Compared to the other tools on this list, Deepen falls short in certain areas. Task flagging is a missing feature that’s typically needed to facilitate optimal collaboration. The tool also lacks reporting functionality, but still offers an analytics suite that monitors user productivity. Users might also find that using the tool is laborious due to missing cell annotation and auto segmentation functionality, features that normally empower users to breeze through tedious and time-consuming tasks. The tool also falls a bit short in giving users the ability to remove and erase annotations.
Regardless, Deepen is an iMerit go-to when it comes to LiDAR and 3D point cloud annotations.
SuperAnnotate is a complete end-to-end computer vision platform that can annotate, train, and automate any computer vision pipeline. It specializes in audio, video, image, and leverages modern features like transfer learning, data/quality management, and automatic predictions. We at iMerit love SuperAnnotate for its intuitive, responsive, and comprehensive UI, which helps us work and collaborate more efficiently than any other tool on this list. It’s also our favorite tool when we engage in projects which heavily involve semantic segmentation and pixel segmentation. As with all iMerit partners, the team distinguishes itself in responsiveness and support.
In terms of strengths, SuperAnnotate is commonly hailed for its annotation quality, pricing, customer support, and excellent UI. We recommend SuperAnnotate for any projects that heavily involve semantic segmentation and pixel segmentation. SuperAnnotate’s functionality in the areas of image classification, bounding box drawing, polygon/polyline drawing, and edge sharing are commonly hailed as being some of the best in the industry. The tool also features auto segmentation functionality, as well as small image mini mapping, which gives users the ability to track their place when zoomed in on an image.
SuperAnnotate does come with downsides, however. The tool lacks in functionality in the areas of auto segmentation and bounding box copying. This leaves users to perform these tasks manually, and will leave them wanting more when annotating large swaths of data. The lack of full-screen image functionality and edge snapping are also glaring flaws that users will certainly wish for while using the tool.

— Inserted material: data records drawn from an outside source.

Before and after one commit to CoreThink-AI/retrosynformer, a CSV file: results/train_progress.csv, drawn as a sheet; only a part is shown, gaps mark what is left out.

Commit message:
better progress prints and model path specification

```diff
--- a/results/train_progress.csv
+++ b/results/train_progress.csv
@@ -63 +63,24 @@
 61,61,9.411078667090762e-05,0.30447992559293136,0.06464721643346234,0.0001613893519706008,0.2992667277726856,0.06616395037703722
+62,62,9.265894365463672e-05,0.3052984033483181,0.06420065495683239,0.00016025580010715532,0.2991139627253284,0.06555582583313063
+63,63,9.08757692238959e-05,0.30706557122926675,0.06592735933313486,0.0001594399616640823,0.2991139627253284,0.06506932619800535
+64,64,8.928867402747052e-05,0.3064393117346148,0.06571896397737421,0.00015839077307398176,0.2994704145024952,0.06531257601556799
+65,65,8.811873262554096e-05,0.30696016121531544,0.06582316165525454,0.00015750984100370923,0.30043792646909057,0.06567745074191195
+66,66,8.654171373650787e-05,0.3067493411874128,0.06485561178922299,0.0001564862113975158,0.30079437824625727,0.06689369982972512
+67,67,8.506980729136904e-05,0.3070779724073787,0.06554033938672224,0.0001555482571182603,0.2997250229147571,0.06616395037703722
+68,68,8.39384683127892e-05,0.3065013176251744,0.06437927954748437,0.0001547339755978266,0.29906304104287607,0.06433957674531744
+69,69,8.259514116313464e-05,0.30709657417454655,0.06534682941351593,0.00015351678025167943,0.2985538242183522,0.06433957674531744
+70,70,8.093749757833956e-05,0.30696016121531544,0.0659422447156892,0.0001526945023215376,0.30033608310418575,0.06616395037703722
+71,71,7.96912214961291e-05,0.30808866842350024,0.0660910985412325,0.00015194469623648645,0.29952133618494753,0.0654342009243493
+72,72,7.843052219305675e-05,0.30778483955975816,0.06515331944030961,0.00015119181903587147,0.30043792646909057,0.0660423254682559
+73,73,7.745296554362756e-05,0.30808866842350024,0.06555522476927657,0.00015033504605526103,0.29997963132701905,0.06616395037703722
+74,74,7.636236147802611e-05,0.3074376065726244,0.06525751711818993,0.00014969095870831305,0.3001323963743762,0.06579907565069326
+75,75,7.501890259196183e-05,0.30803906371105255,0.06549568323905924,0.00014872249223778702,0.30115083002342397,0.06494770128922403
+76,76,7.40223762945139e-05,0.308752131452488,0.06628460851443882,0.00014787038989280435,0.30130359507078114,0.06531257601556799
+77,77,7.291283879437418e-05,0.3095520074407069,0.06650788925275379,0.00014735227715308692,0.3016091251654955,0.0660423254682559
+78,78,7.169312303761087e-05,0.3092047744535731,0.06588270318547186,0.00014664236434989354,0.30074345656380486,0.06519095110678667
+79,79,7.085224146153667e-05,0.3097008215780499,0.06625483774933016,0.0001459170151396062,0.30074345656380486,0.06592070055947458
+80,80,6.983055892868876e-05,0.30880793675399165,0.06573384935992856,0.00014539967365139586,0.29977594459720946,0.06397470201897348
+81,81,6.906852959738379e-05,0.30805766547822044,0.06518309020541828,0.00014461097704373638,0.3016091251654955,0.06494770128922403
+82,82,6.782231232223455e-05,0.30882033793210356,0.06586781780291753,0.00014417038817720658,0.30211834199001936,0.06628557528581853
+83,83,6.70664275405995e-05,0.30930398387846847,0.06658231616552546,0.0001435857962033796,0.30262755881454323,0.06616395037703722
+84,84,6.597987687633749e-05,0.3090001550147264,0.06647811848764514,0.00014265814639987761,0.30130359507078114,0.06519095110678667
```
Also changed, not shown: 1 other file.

There’s no shortage of powerful data labeling tools on the market today. Deciding which tool will work best for you will largely come down to the types of data you’re looking to annotate, the size of your project, the workflows of your team, and the scope of your budget.